EXERCISE BRIEF: Show all the lines in the data below that include the word "blank".

Version difference data:

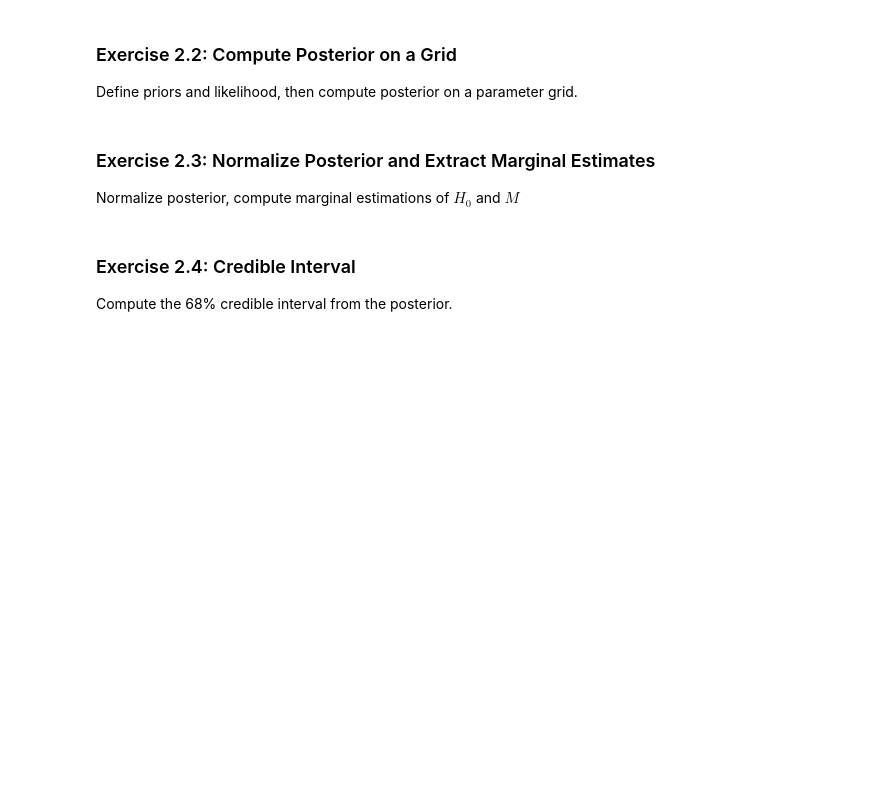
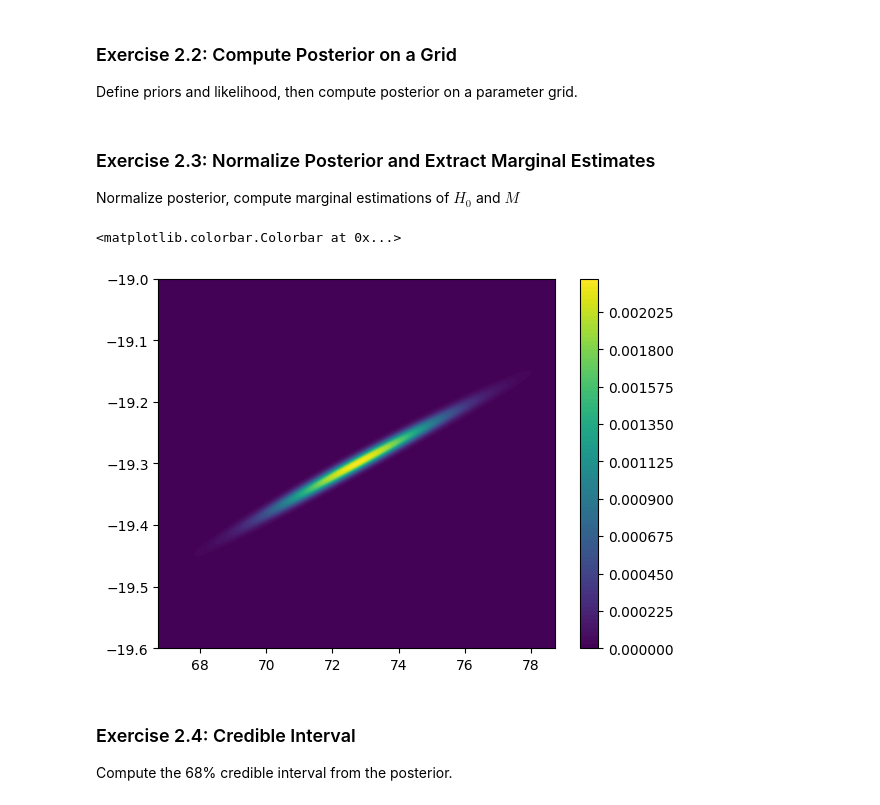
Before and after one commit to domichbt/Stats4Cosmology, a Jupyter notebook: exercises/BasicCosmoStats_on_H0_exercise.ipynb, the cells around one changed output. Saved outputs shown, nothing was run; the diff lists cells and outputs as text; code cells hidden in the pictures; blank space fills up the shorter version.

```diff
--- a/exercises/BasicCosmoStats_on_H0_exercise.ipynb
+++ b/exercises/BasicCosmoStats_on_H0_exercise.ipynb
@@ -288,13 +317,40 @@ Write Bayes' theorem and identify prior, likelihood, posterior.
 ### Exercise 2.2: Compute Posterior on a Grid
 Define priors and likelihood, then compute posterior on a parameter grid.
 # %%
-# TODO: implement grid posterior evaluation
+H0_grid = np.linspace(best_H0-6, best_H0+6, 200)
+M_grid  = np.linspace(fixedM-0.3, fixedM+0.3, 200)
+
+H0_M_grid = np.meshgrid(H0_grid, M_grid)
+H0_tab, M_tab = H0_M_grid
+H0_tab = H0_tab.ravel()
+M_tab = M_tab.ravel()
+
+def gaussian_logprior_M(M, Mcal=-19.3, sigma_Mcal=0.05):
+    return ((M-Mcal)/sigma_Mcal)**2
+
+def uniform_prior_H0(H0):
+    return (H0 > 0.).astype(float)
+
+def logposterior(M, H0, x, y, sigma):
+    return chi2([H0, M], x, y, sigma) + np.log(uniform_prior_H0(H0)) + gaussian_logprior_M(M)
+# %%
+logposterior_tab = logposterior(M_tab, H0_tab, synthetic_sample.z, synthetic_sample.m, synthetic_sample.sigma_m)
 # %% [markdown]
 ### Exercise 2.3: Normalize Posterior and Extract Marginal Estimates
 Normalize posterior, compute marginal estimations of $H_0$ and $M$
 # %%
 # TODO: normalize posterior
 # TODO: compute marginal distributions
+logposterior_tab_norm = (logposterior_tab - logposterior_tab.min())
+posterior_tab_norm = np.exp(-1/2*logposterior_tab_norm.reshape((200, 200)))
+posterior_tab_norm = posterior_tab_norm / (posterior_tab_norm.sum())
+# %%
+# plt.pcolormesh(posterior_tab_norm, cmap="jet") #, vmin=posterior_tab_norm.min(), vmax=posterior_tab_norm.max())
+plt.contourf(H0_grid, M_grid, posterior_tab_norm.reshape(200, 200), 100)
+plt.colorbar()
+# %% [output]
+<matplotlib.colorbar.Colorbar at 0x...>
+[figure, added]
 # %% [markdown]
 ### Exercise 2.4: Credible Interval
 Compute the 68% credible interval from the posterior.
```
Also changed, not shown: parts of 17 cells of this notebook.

==

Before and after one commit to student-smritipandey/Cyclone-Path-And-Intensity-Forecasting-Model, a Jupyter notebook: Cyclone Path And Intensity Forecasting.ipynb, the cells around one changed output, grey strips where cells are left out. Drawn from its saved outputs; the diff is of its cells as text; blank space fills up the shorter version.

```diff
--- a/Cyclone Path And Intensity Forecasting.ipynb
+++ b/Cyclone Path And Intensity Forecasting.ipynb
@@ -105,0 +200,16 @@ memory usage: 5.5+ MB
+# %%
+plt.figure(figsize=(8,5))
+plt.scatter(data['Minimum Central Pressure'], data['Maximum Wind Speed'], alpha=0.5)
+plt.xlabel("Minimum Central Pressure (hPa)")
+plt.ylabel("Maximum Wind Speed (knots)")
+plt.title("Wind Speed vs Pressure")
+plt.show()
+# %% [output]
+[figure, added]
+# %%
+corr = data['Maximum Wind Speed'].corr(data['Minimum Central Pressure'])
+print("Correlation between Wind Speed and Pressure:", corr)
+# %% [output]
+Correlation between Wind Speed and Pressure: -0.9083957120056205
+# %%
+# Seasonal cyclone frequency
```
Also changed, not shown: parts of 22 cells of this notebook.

EXERCISE RESULT:
Before and after one commit to domichbt/Stats4Cosmology, a Jupyter notebook: exercises/BasicCosmoStats_on_H0_exercise.ipynb, the cells around one changed output. Saved outputs shown, nothing was run; the diff lists cells and outputs as text; code cells hidden in the pictures; blank space fills up the shorter version.
Before and after one commit to student-smritipandey/Cyclone-Path-And-Intensity-Forecasting-Model, a Jupyter notebook: Cyclone Path And Intensity Forecasting.ipynb, the cells around one changed output, grey strips where cells are left out. Drawn from its saved outputs; the diff is of its cells as text; blank space fills up the shorter version.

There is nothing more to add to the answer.